If headlights are eyes, why hide them? In a fast car, for aerodynamics, and to bring the lights up high when needed. Maybe also to suggest power or exclusivity. People hide their eyes too, some more often than necessary.
Why does this man wear sunglasses? He’s ready for action, and without seeing his eyes, you can’t tell what he’ll do next. This GTO says, “Do you feel lucky, punk?”
Why does this woman wear sunglasses? Mystery, and a statement of class. Her eyes will never meet yours, you’re not a part of her world. This Lincoln Mark III stays above it all on the road.
Lt. Cmdr. Geordi LaForge is so high-tech, he’s moved beyond eyes. He can see colors you never knew existed.
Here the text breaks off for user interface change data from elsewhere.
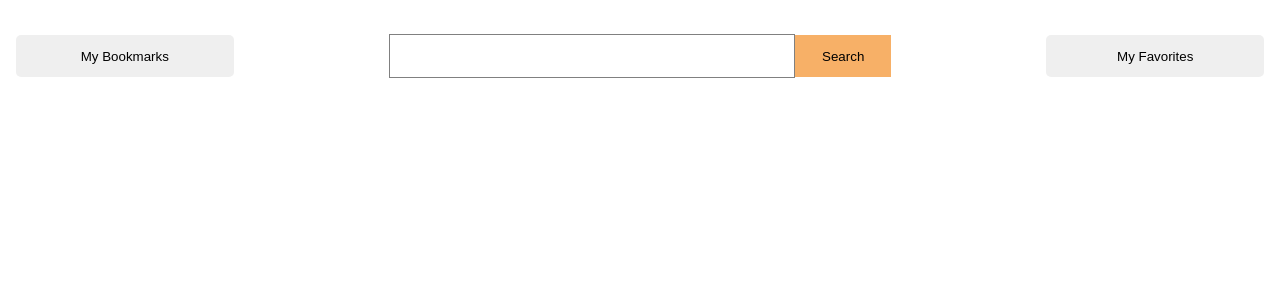
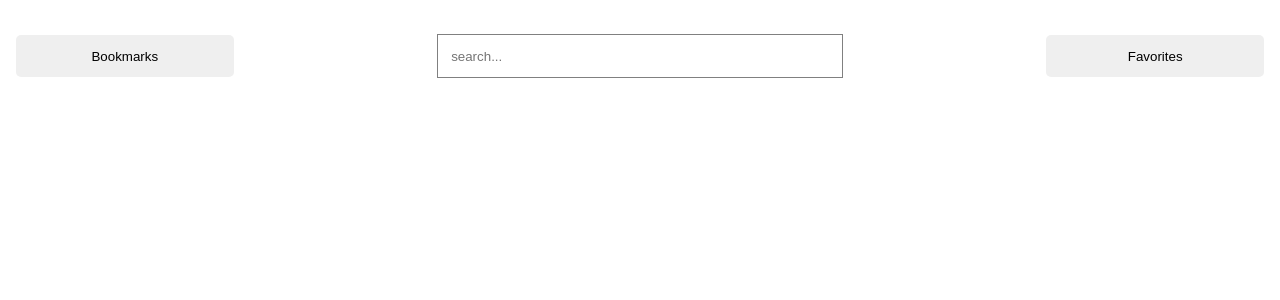
Before and after one commit to ZsuzsaMano/YourRecipes, a React (Create React App) app: page / in a window 1280 px wide. Shown: the top 300 px of the page. Built offline with nearby package versions, Linux system fonts and the light colour scheme; no server answers.

Commit message:
remove search button

```diff
--- a/src/components/Navbar.js
+++ b/src/components/Navbar.js
@@ -1,14 +1,13 @@
 import React from 'react';
 
-const Navbar = ({ getSearch, search, updateSearch }) => {
+const Navbar = ({ query, updateQuery }) => {
   return (
     <div className="navbar">
-    <button className="bookmarksBtn">My Bookmarks</button>
+    <button className="bookmarksBtn">Bookmarks</button>
      <form  className = "search-form">
-      <input className = "search-bar" type ="text" value={search} onChange={updateSearch}/>
-      <button type="submit" className = "search-button"> Search </button>
+      <input className = "search-bar" type ="text" placeholder = "search..." value={query} onChange={updateQuery}/>
      </form>
-     <button className="favoritsBtn">My Favorites</button>
+     <button className="favoritsBtn">Favorites</button>
      </div>
 
   );
```
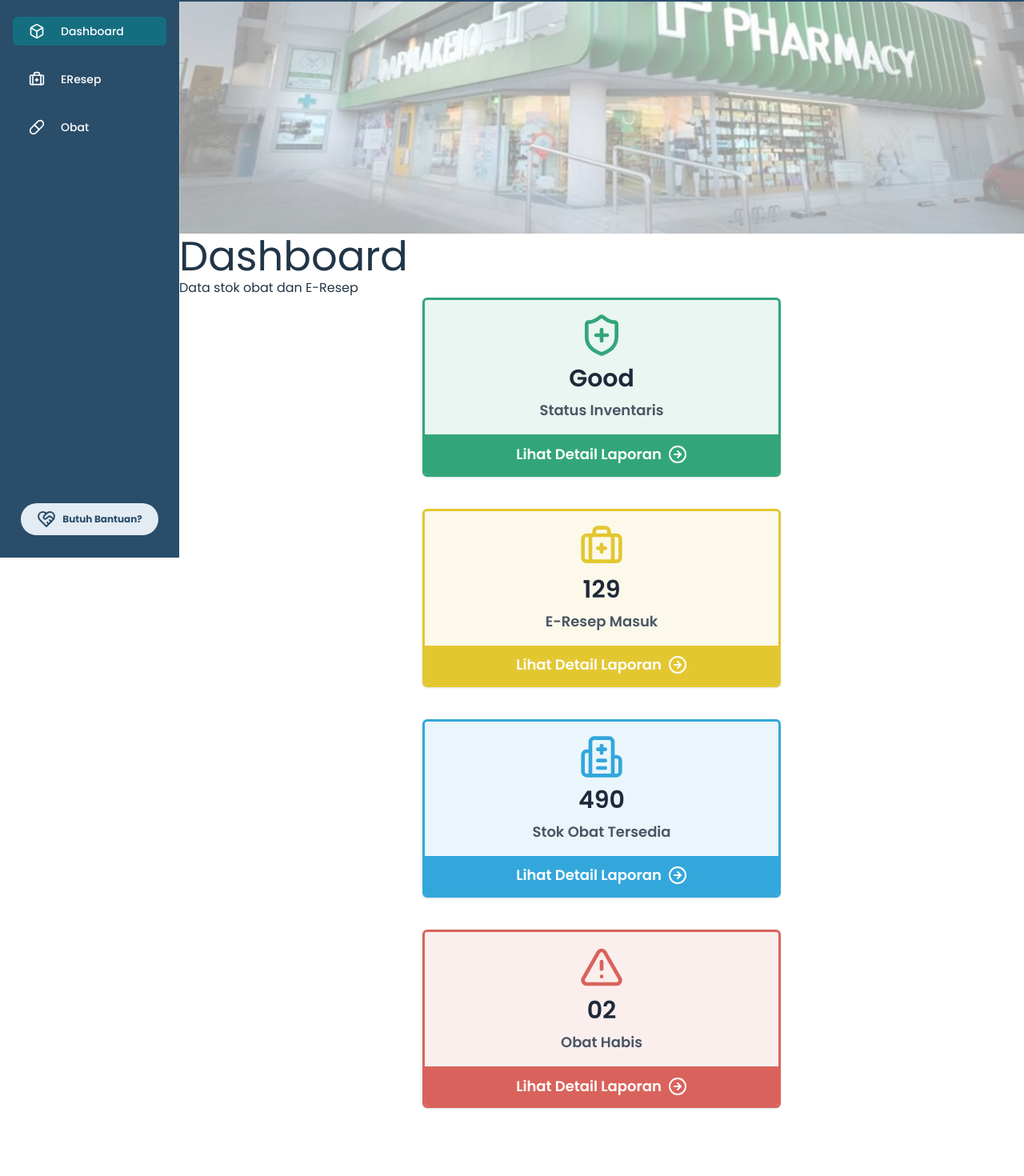
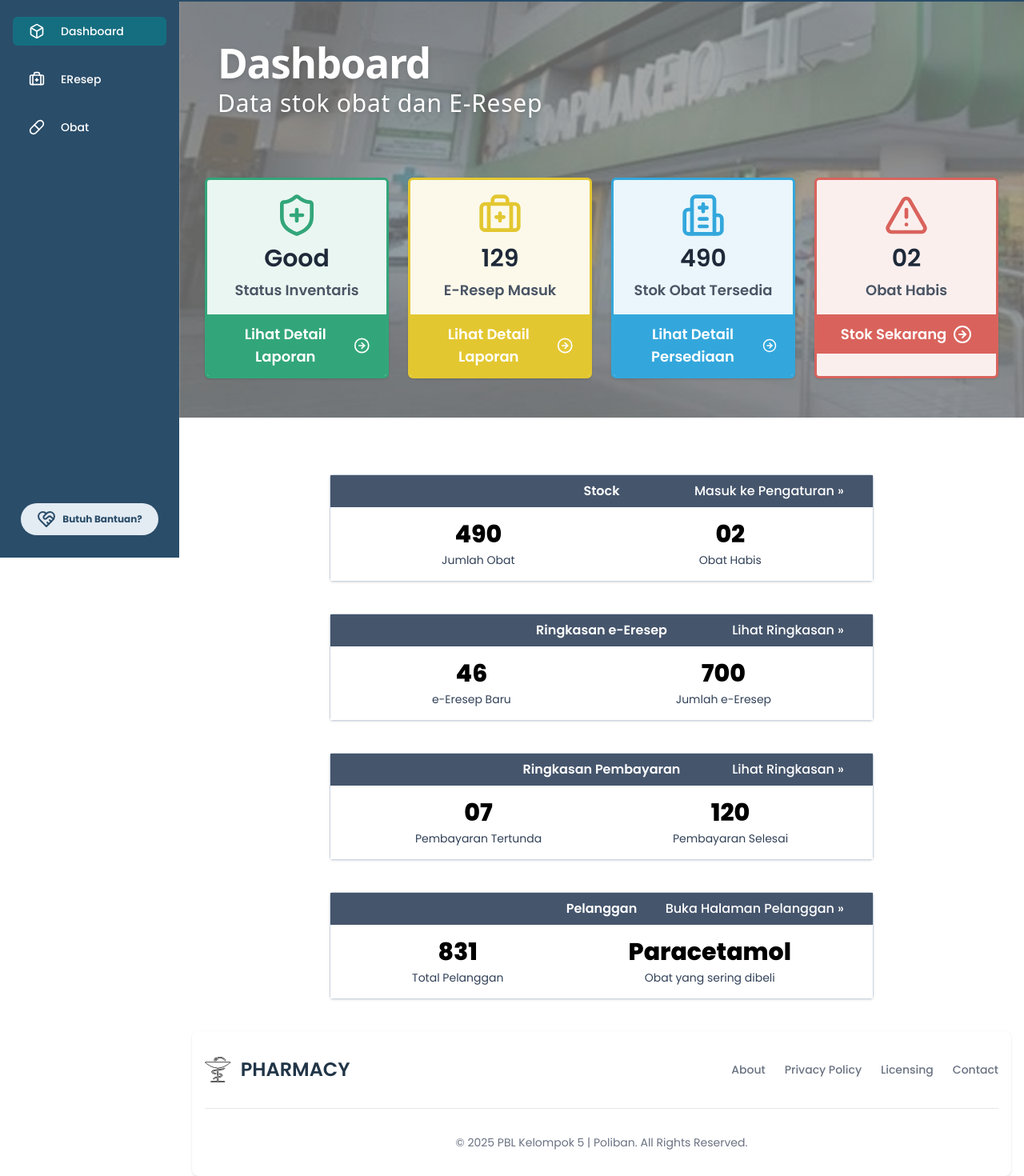
Before and after one commit to raihanjauhari/Pharmacy, a React (Vite) app: page /dashboard-petugas in a window 1280 px wide. Shown: the part 103-1573 px from the top of the page at 80% size. Before the commit the page ends 1528 px from the top, so only its background shows below. Built offline with nearby package versions, Linux system fonts and the light colour scheme.

Commit message:
membuat beberapa perubahan

```diff
--- /dev/null
+++ b/src/components/Footer.jsx
@@ -0,0 +1,54 @@
+import React from "react";
+import Logo from "../assets/logo.svg";
+
+const Footer = () => {
+  return (
+    <footer className="bg-white rounded-lg shadow-sm dark:bg-gray-900 m-4">
+      <div className="w-full max-w-screen-xl mx-auto p-4 md:py-8">
+        <div className="sm:flex sm:items-center sm:justify-between">
+          <a
+            href={Logo}
+            className="flex items-center mb-4 sm:mb-0 space-x-3 rtl:space-x-reverse"
+          >
+            <img src={Logo} className="h-8" alt="Flowbite Logo" />
+            <span className="self-center text-2xl font-semibold whitespace-nowrap dark:text-white">
+              PHARMACY
+            </span>
+          </a>
+          <ul className="flex flex-wrap items-center mb-6 text-sm font-medium text-gray-500 sm:mb-0 dark:text-gray-400">
+            <li>
+              <a href="#" className="hover:underline me-4 md:me-6">
+                About
+              </a>
+            </li>
+            <li>
+              <a href="#" className="hover:underline me-4 md:me-6">
+                Privacy Policy
+              </a>
+            </li>
+            <li>
+              <a href="#" className="hover:underline me-4 md:me-6">
+                Licensing
+              </a>
+            </li>
+            <li>
+              <a href="#" className="hover:underline">
+                Contact
+              </a>
+            </li>
+          </ul>
+        </div>
+        <hr className="my-6 border-gray-200 sm:mx-auto dark:border-gray-700 lg:my-8" />
+        <span className="block text-sm text-gray-500 sm:text-center dark:text-gray-400">
+          © 2025{" "}
+          <a href="https://flowbite.com/" className="hover:underline">
+            PBL Kelompok 5 | Poliban
+          </a>
+          . All Rights Reserved.
+        </span>
+      </div>
+    </footer>
+  );
+};
+
+export default Footer;
--- a/src/components/petugas/ProfileDropDown.jsx
+++ b/src/components/petugas/ProfileDropDown.jsx
@@ -1,50 +1,39 @@
 import React from "react";
+import Jumbo from "../../assets/jumbo.jpeg";
+import { LucideLogOut } from "lucide-react";
+import { useNavigate } from "react-router-dom";
 
 const ProfileDropdown = () => {
+  const navigate = useNavigate();
+
   return (
     <div className="absolute right-0 mt-2 w-80 bg-white border border-gray-300 rounded-lg shadow-lg p-4 z-50">
       <div className="mb-4">
-        <h3 className="text-sm font-medium text-gray-500">Your Account</h3>
+        <h3 className="text-sm font-medium text-gray-500">Akun Anda</h3>
         <div className="flex items-center mt-2 space-x-3">
-          <img
-            src="/path/to/profile.jpg" // Ganti sesuai lokasi gambar
-            alt="Profile"
-            className="w-10 h-10 rounded-full"
-          />
+          <img src={Jumbo} alt="Profile" className="w-10 h-10 rounded-full" />
           <div>
-            <p className="text-gray-900 font-semibold">Alex Martinez</p>
-            <div className="flex space-x-2 text-sm text-blue-600">
-              <a href="#">View Profile</a>
-              <a href="#">Dashboard</a>
-              <a href="#">Admin</a>
-            </div>
+            <p className="text-gray-900 font-semibold">DON Jumbo</p>
+            <p className="text-sm text-gray-600">donjumbo22@example.com</p>
+            <p className="text-sm text-gray-500">Petugas</p>
           </div>
         </div>
       </div>
-      <div className="mb-4">
-        <h3 className="text-sm font-medium text-gray-500">
-          Your Organizations
-        </h3>
-        <div className="mt-2 space-y-3">
-          <div>
-            <p className="font-semibold text-gray-800">City Corps Kids</p>
-            <div className="flex space-x-2 text-sm text-blue-600">
-              <a href="#">View Profile</a>
-              <a href="#">Dashboard</a>
-            </div>
-          </div>
-          <div>
-            <p className="font-semibold text-gray-800">My New Organization</p>
-            <div className="flex space-x-2 text-sm text-blue-600">
-              <a href="#">View Profile</a>
-              <a href="#">Dashboard</a>
-            </div>
-          </div>
-        </div>
+
+      <hr className="w-full m-0 p-0 border-gray-300" />
+
+      <div className="mt-2">
+        <button
+          className="flex items-center justify-center gap-2 text-red-600 w-full h-10 hover:bg-gray-100 rounded-md"
+          onClick={() => {
+            localStorage.removeItem("token");
+            navigate("/");
+          }}
+        >
+          <LucideLogOut className="text-red-500" />
+          <span>Sign Out</span>
+        </button>
       </div>
-      <button className="text-center text-red-600 w-full py-2 hover:bg-gray-100 rounded-md">
-        Sign Out
-      </button>
     </div>
   );
 };
--- /dev/null
+++ b/src/components/petugas/SummaryCard.jsx
@@ -0,0 +1,33 @@
+import React from "react";
+
+const SummaryCard = ({ title, linkText, linkAction, items }) => {
+  return (
+    <div className="w-170 rounded border border-slate-300 shadow-sm mb-6">
+      {/* Header */}
+      <div className="bg-slate-600 px-4 py-2 text-center relative">
+        <span className="text-white font-semibold">{title}</span>
+        <button
+          onClick={linkAction}
+          className="absolute right-4 top-1/2 -translate-y-1/2 text-white text-sm hover:underline flex items-center space-x-1"
+        >
+          <span>{linkText}</span>
+          <span>&raquo;</span>
+        </button>
+      </div>
+
+      {/* Konten Angka */}
+      <div className="flex justify-around px-6 py-4 bg-white">
+        {items.map((item, index) => (
+          <div key={index} className="text-center">
+            <div className="text-3xl font-extrabold text-black">
+              {item.value}
+            </div>
+            <div className="text-sm text-slate-700 mt-1">{item.label}</div>
+          </div>
+        ))}
+      </div>
+    </div>
+  );
+};
+
+export default SummaryCard;
--- a/src/pages/petugas/Dashboard.jsx
+++ b/src/pages/petugas/Dashboard.jsx
@@ -7,29 +7,49 @@ import {
   LucideShieldPlus,
   LucideTriangleAlert,
 } from "lucide-react";
+import SummaryCard from "../../components/petugas/SummaryCard";
+import Footer from "../../components/Footer";
 
 const Dashboard = () => {
   return (
     <div>
-      <img src={Parmasi} alt="banner" />
       <div>
-        <h1>Dashboard</h1>
-        <h2>Data stok obat dan E-Resep</h2>
+        {/* Banner gambar background di atas */}
+        <div
+          className="h-130 bg-cover relative"
+          style={{
+            backgroundImage: `url(${Parmasi})`,
+          }}
+        >
+          {/* Overlay untuk menurunkan kecerahan gambar */}
+          <div className="absolute inset-0 bg-black opacity-35 z-0"></div>
+
+          {/* Konten teks yang berada di atas background */}
+          <div className="relative z-10 flex flex-col h-full px-12 pt-12 text-black font-sans">
+            <h1 className="text-5xl font-extrabold tracking-tight text-white drop-shadow-md">
+              Dashboard
+            </h1>
+            <h2 className="text-3xl mt-1 text-white font-medium tracking-wide drop-shadow-sm">
+              Data stok obat dan E-Resep
+            </h2>
+          </div>
         </div>
 
+        {/* Kontainer Card setelah banner */}
+        <div className="grid grid-cols-1 md:grid-cols-2 lg:grid-cols-4 gap-6 px-8 mt-[-300px] z-20 relative">
           {/* Status Inventaris */}
-      <div className="w-full max-w-md mx-auto border-3 border-[#32A67A] rounded-md overflow-hidden shadow-sm bg-[#EAF6F1] mb-10">
-        {/* Konten laporan */}
+          <div className="border-3 border-[#32A67A] rounded-md overflow-hidden shadow-sm bg-[#EAF6F1]">
             <div className="p-4 text-center">
               <div className="flex justify-center">
                 <LucideShieldPlus className="text-[#32A67A] w-14 h-14" />
               </div>
-
-          <h3 className="text-3xl font-semibold text-gray-800 mt-2">Good</h3>
-          <p className="text-gray-600 mt-2 font-semibold">Status Inventaris</p>
+              <h3 className="text-3xl font-semibold text-gray-800 mt-2">
+                Good
+              </h3>
+              <p className="text-gray-600 mt-2 font-semibold">
+                Status Inventaris
+              </p>
             </div>
-
-        {/* Tombol "Lihat Detail Laporan" */}
             <div className="bg-[#32A67A] hover:bg-[#75A392]">
               <button className="w-full px-4 py-2 text-white flex items-center justify-center gap-2">
                 <p className="font-semibold">Lihat Detail Laporan</p>
@@ -38,19 +58,15 @@ const Dashboard = () => {
             </div>
           </div>
 
-      {/* EResep Masuk */}
-      <div className="w-full max-w-md mx-auto border-3 border-[#E3C731] rounded-md overflow-hidden shadow-sm bg-[#FCF9EA] mb-10">
-        {/* Konten laporan */}
+          {/* E-Resep Masuk */}
+          <div className="border-3 border-[#E3C731] rounded-md overflow-hidden shadow-sm bg-[#FCF9EA]">
             <div className="p-4 text-center">
               <div className="flex justify-center">
                 <LucideBriefcaseMedical className="text-[#E3C731] w-14 h-14" />
               </div>
-
               <h3 className="text-3xl font-semibold text-gray-800 mt-2">129</h3>
               <p className="text-gray-600 mt-2 font-semibold">E-Resep Masuk</p>
             </div>
-
-        {/* Tombol "Lihat Detail Laporan" */}
             <div className="bg-[#E3C731] hover:bg-[#C6B662]">
               <button className="w-full px-4 py-2 text-white flex items-center justify-center gap-2">
                 <p className="font-semibold">Lihat Detail Laporan</p>
@@ -59,48 +75,87 @@ const Dashboard = () => {
             </div>
           </div>
 
-      {/* Obat Tersedia */}
-      <div className="w-full max-w-md mx-auto border-3 border-[#33A7DC] rounded-md overflow-hidden shadow-sm bg-[#EAF6FB] mb-10">
-        {/* Konten laporan */}
+          {/* Stok Obat Tersedia */}
+          <div className="border-3 border-[#33A7DC] rounded-md overflow-hidden shadow-sm bg-[#EAF6FB]">
             <div className="p-4 text-center">
               <div className="flex justify-center">
                 <LucideHospital className="text-[#33A7DC] w-14 h-14" />
               </div>
-
               <h3 className="text-3xl font-semibold text-gray-800 mt-2">490</h3>
-          <p className="text-gray-600 mt-2 font-semibold">Stok Obat Tersedia</p>
+              <p className="text-gray-600 mt-2 font-semibold">
+                Stok Obat Tersedia
+              </p>
             </div>
-
-        {/* Tombol "Lihat Detail Laporan" */}
             <div className="bg-[#33A7DC] hover:bg-[#5BA5C7]">
               <button className="w-full px-4 py-2 text-white flex items-center justify-center gap-2">
-            <p className="font-semibold">Lihat Detail Laporan</p>
+                <p className="font-semibold">Lihat Detail Persediaan</p>
                 <LucideCircleArrowRight />
               </button>
             </div>
           </div>
 
-      {/* Stok Habis */}
-      <div className="w-full max-w-md mx-auto border-3 border-[#D9635C] rounded-md overflow-hidden shadow-sm bg-[#FBEFEE] mb-10">
-        {/* Konten laporan */}
+          {/* Obat Habis */}
+          <div className="border-3 border-[#D9635C] rounded-md overflow-hidden shadow-sm bg-[#FBEFEE]">
             <div className="p-4 text-center">
               <div className="flex justify-center">
                 <LucideTriangleAlert className="text-[#D9635C] w-14 h-14" />
               </div>
-
               <h3 className="text-3xl font-semibold text-gray-800 mt-2">02</h3>
               <p className="text-gray-600 mt-2 font-semibold">Obat Habis</p>
             </div>
-
-        {/* Tombol "Lihat Detail Laporan" */}
             <div className="bg-[#D9635C] hover:bg-[#C17E7B]">
               <button className="w-full px-4 py-2 text-white flex items-center justify-center gap-2">
-            <p className="font-semibold">Lihat Detail Laporan</p>
+                <p className="font-semibold">Stok Sekarang</p>
                 <LucideCircleArrowRight />
               </button>
             </div>
           </div>
         </div>
+      </div>
+
+      {/* ////////////////////////////////////////////////////////////////////////////////////////////// */}
+      <div className="flex flex-wrap justify-center gap-4 px-8 mt-30">
+        <SummaryCard
+          title="Stock"
+          linkText="Masuk ke Pengaturan"
+          linkAction={() => console.log("Masuk ke Pengaturan")}
+          items={[
+            { value: "490", label: "Jumlah Obat" },
+            { value: "02", label: "Obat Habis" },
+          ]}
+        />
+        <SummaryCard
+          title="Ringkasan e-Eresep"
+          linkText="Lihat Ringkasan"
+          linkAction={() => console.log("Masuk ke Pengaturan")}
+          items={[
+            { value: "46", label: "e-Eresep Baru" },
+            { value: "700", label: "Jumlah e-Eresep" },
+          ]}
+        />
+        <SummaryCard
+          title="Ringkasan Pembayaran"
+          linkText="Lihat Ringkasan"
+          linkAction={() => console.log("Masuk ke Pengaturan")}
+          items={[
+            { value: "07", label: "Pembayaran Tertunda" },
+            { value: "120", label: "Pembayaran Selesai" },
+          ]}
+        />
+        <SummaryCard
+          title="Pelanggan"
+          linkText="Buka Halaman Pelanggan"
+          linkAction={() => console.log("Masuk ke Pengaturan")}
+          items={[
+            { value: "831", label: "Total Pelanggan" },
+            { value: "Paracetamol", label: "Obat yang sering dibeli" },
+          ]}
+        />
+      </div>
+
+      {/* Footer */}
+      <Footer />
+    </div>
   );
 };
 
```
Also changed, not shown: src/components/petugas/Header.jsx (+5 -3 lines), src/components/petugas/NotificationDropdown.jsx (+23 -6 lines), src/index.css (+13 -0 lines). Lines whose indentation alone changed are shown as unchanged.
This Dodge Charger will launch you into outer space and take you to alien worlds. Maybe a little too alien to live with every day here on Earth.
The Cadillac Ciel concept car has gotten great attention at this year’s shows. Its LED headlights are hidden, can you tell where? Light-emitting diodes have grown powerful and affordable enough to be commonly used in taillights, and LED headlights have started to appear. As with taillights, arrays of small LEDs with integrated lenses can be placed freely on any surface. In the Ciel they’re lined up along the fender ridges. Sometimes the best way to hide something is to put it in plain sight.